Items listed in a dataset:

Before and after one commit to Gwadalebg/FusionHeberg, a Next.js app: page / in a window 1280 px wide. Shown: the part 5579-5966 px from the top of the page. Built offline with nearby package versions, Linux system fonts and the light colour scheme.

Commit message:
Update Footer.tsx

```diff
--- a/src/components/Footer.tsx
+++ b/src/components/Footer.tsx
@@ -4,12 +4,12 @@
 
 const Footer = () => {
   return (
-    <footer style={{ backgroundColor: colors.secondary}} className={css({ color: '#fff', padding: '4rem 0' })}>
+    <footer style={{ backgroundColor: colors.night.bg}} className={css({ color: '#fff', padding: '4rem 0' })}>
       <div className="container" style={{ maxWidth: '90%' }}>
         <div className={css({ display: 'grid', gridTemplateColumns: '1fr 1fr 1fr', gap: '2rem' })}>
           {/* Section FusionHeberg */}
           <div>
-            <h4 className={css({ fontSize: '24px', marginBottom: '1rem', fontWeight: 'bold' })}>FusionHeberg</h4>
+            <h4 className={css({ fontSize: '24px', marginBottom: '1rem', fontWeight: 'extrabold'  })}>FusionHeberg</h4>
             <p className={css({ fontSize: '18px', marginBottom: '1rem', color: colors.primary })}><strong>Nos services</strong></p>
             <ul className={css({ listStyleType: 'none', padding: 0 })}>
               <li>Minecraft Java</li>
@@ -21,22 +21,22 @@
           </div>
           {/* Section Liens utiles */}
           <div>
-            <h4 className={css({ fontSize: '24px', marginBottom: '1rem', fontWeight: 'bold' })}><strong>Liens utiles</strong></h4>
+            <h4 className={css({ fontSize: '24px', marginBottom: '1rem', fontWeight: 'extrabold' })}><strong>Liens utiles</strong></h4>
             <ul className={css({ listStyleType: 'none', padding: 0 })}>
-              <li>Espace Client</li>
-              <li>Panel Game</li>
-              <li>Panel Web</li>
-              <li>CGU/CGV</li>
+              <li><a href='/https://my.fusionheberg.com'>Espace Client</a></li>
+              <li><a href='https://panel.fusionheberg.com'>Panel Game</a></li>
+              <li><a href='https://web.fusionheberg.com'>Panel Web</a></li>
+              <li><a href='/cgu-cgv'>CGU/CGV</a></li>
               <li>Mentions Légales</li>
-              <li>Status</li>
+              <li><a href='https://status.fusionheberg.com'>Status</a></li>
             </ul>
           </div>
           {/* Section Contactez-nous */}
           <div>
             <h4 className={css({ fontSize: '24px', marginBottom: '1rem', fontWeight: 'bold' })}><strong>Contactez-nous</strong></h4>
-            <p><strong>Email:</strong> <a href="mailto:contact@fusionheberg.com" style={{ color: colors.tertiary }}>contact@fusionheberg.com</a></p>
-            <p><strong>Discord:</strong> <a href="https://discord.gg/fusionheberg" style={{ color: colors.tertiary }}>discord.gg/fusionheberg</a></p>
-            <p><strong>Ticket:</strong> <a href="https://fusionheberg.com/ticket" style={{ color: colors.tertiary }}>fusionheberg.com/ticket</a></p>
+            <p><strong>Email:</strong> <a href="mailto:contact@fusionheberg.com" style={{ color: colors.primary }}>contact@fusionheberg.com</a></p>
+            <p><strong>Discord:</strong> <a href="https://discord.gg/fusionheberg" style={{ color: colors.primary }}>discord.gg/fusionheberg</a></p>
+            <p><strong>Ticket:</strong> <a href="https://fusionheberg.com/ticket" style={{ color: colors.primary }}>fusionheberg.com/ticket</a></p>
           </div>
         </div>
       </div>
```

--

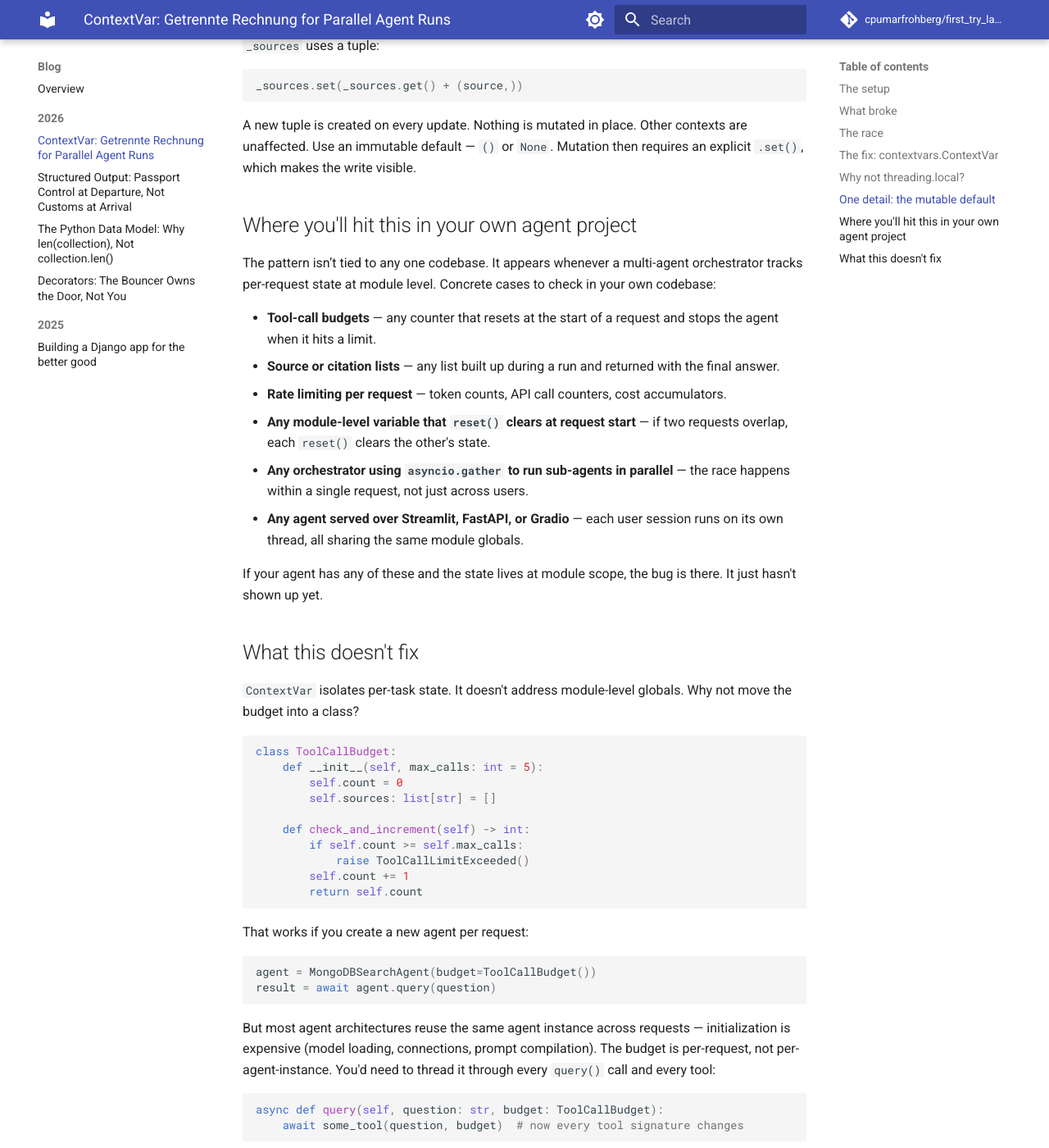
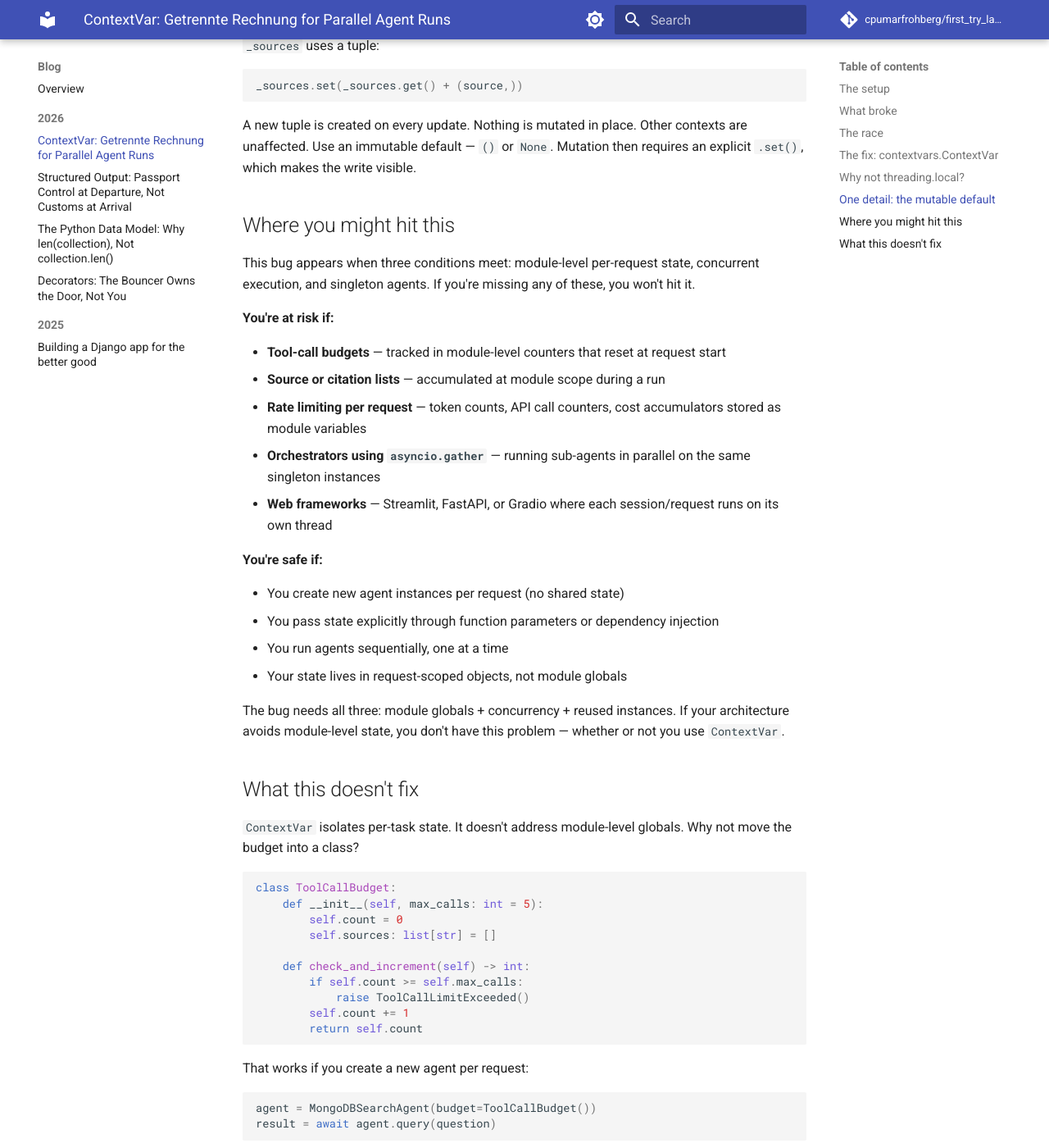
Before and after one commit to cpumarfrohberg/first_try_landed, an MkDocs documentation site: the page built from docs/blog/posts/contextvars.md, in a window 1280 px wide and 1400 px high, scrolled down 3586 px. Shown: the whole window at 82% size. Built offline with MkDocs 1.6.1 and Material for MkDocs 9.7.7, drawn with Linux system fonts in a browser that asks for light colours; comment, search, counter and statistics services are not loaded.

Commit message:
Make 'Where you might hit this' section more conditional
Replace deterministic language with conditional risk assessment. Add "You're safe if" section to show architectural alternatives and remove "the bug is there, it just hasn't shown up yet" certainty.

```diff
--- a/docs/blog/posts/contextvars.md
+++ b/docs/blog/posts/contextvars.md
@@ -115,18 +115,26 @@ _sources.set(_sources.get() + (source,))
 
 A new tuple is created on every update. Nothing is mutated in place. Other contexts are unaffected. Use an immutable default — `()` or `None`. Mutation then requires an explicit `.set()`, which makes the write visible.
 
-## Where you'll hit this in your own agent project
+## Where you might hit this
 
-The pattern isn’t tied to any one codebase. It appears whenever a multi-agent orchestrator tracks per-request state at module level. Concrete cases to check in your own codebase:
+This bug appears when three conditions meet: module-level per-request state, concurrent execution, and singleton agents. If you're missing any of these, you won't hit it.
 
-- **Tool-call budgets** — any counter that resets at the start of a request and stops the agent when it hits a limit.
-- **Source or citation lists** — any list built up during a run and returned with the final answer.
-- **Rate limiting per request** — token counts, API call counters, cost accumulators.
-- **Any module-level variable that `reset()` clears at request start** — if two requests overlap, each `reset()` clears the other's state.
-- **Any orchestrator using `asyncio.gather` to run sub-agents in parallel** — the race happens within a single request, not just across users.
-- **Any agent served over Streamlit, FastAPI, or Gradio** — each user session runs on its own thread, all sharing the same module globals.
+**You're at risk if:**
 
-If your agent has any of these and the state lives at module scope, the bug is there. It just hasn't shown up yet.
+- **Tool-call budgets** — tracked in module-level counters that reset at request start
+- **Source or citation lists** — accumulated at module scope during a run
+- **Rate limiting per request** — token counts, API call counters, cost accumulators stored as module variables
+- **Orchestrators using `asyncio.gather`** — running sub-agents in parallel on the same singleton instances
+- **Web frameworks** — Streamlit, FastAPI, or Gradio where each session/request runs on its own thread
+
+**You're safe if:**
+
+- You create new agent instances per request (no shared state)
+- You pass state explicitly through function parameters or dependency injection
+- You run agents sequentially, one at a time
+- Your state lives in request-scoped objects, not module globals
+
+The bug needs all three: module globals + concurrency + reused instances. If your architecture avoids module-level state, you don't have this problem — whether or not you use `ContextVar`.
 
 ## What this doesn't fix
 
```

• Activity: Search the entries for the word "same". Copy each line where it appears.

• Expected answer:
-- **Any agent served over Streamlit, FastAPI, or Gradio** — each user session runs on its own thread, all sharing the same module globals.
+- **Orchestrators using `asyncio.gather`** — running sub-agents in parallel on the same singleton instances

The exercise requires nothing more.